So What Does This Data Suggest About Asian American Medical Group Insiders?

There haven't been any insider transactions in the last three months -- that doesn't mean much. However, our analysis of transactions over the last year is heartening. Judging from their transactions, and high insider ownership, Asian American Medical Group insiders feel good about the company's future. So these insider transactions can help us build a thesis about the stock, but it's also worthwhile knowing the risks facing this company. At Simply Wall St, we found 3 warning signs for Asian American Medical Group that deserve your attention before buying any shares.

Of course Asian American Medical Group may not be the best stock to buy. So you may wish to see this free collection of high quality companies.

For the purposes of this article, insiders are those individuals who report their transactions to the relevant regulatory body.

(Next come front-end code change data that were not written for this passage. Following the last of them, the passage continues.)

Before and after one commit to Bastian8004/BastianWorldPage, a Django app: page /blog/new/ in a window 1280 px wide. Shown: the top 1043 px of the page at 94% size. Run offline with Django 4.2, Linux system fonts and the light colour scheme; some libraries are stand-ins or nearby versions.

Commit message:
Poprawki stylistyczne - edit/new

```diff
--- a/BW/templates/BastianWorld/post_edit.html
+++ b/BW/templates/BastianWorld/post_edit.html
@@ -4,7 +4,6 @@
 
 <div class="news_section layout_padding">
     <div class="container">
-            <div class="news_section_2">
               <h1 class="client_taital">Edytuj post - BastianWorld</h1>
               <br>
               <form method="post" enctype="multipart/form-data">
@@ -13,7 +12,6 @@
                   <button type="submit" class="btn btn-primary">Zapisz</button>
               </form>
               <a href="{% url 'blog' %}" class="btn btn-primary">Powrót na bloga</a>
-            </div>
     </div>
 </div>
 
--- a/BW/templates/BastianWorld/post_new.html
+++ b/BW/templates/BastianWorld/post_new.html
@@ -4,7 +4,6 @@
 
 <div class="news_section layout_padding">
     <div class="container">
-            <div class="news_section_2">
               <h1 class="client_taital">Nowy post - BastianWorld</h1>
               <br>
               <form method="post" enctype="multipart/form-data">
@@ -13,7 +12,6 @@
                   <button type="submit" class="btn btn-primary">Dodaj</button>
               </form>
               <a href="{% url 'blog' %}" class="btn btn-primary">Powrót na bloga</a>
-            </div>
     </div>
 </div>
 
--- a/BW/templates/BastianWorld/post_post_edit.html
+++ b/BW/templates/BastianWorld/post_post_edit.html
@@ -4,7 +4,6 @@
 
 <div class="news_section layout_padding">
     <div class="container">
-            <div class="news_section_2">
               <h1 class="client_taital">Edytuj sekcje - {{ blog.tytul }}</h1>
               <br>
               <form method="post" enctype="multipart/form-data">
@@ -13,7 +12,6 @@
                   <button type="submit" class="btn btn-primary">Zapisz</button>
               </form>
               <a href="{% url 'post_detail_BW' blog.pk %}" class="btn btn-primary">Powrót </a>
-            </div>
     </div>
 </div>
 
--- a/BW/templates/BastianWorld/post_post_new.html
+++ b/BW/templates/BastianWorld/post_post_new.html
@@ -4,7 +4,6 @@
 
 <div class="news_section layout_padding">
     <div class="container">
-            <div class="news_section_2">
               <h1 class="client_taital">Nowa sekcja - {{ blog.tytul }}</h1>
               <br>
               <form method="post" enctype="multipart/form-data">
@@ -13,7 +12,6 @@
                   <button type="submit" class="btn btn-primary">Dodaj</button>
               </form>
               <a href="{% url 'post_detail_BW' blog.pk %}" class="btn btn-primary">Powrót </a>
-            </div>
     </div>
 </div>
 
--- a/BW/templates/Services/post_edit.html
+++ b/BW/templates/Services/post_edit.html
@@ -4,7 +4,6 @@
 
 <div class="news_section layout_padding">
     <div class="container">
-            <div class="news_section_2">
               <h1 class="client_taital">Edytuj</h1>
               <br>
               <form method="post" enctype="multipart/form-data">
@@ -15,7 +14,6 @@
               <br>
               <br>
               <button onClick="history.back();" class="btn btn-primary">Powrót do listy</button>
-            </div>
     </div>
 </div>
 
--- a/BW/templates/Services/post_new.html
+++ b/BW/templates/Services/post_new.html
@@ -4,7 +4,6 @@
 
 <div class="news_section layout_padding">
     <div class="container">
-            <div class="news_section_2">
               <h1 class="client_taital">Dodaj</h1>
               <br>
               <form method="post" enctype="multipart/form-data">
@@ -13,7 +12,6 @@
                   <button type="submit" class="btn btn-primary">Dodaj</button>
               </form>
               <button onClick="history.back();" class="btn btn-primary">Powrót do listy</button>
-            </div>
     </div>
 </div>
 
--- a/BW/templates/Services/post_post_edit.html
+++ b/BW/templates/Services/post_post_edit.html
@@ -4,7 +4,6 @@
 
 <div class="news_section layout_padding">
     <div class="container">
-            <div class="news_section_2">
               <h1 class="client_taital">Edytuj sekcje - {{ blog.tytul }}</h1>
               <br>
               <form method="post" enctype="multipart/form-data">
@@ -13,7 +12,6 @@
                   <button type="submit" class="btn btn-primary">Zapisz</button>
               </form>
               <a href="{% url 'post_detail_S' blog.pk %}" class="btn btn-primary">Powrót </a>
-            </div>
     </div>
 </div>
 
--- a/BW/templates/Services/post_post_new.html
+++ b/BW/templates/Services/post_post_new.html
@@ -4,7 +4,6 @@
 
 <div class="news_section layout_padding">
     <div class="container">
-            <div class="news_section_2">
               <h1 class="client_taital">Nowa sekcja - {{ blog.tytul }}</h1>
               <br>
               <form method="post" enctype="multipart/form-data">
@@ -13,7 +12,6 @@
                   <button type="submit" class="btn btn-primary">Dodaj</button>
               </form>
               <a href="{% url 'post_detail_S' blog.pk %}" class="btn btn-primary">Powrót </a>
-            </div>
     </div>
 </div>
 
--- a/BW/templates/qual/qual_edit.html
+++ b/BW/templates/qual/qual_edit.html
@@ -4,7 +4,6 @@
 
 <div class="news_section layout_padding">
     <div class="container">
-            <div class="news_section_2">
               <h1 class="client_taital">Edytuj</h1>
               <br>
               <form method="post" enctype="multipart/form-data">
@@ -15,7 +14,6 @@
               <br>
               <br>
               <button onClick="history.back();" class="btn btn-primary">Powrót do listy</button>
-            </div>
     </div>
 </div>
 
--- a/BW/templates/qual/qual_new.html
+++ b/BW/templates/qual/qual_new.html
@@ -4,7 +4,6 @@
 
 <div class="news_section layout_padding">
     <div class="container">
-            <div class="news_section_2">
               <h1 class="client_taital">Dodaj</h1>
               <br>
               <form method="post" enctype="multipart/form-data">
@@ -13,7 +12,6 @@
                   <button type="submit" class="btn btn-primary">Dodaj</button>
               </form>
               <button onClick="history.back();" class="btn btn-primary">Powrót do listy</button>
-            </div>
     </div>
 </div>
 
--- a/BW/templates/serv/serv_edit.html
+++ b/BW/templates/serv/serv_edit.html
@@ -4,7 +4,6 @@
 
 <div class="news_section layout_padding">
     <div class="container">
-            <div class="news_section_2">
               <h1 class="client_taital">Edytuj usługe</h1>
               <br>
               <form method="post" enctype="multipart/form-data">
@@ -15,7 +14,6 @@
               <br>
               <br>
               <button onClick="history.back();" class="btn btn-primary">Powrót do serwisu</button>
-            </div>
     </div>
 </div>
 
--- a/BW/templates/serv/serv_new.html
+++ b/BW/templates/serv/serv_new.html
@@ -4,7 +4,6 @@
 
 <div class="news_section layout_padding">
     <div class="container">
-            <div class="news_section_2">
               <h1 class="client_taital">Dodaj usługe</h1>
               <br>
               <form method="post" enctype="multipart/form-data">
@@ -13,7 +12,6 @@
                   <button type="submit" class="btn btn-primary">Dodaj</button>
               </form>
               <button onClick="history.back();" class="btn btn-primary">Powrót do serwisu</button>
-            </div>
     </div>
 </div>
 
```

We currently account for open market transactions and private dispositions, but not derivative transactions.

This article by Simply Wall St is general in nature. It does not constitute a recommendation to buy or sell any stock, and does not take account of your objectives, or your financial situation. We aim to bring you long-term focused analysis driven by fundamental data. Note that our analysis may not factor in the latest price-sensitive company announcements or qualitative material. Simply Wall St has no position in any stocks mentioned.

Have feedback on this article? Concerned about the content? Get in touch with us directly. Alternatively, email editorial-team@simplywallst.com.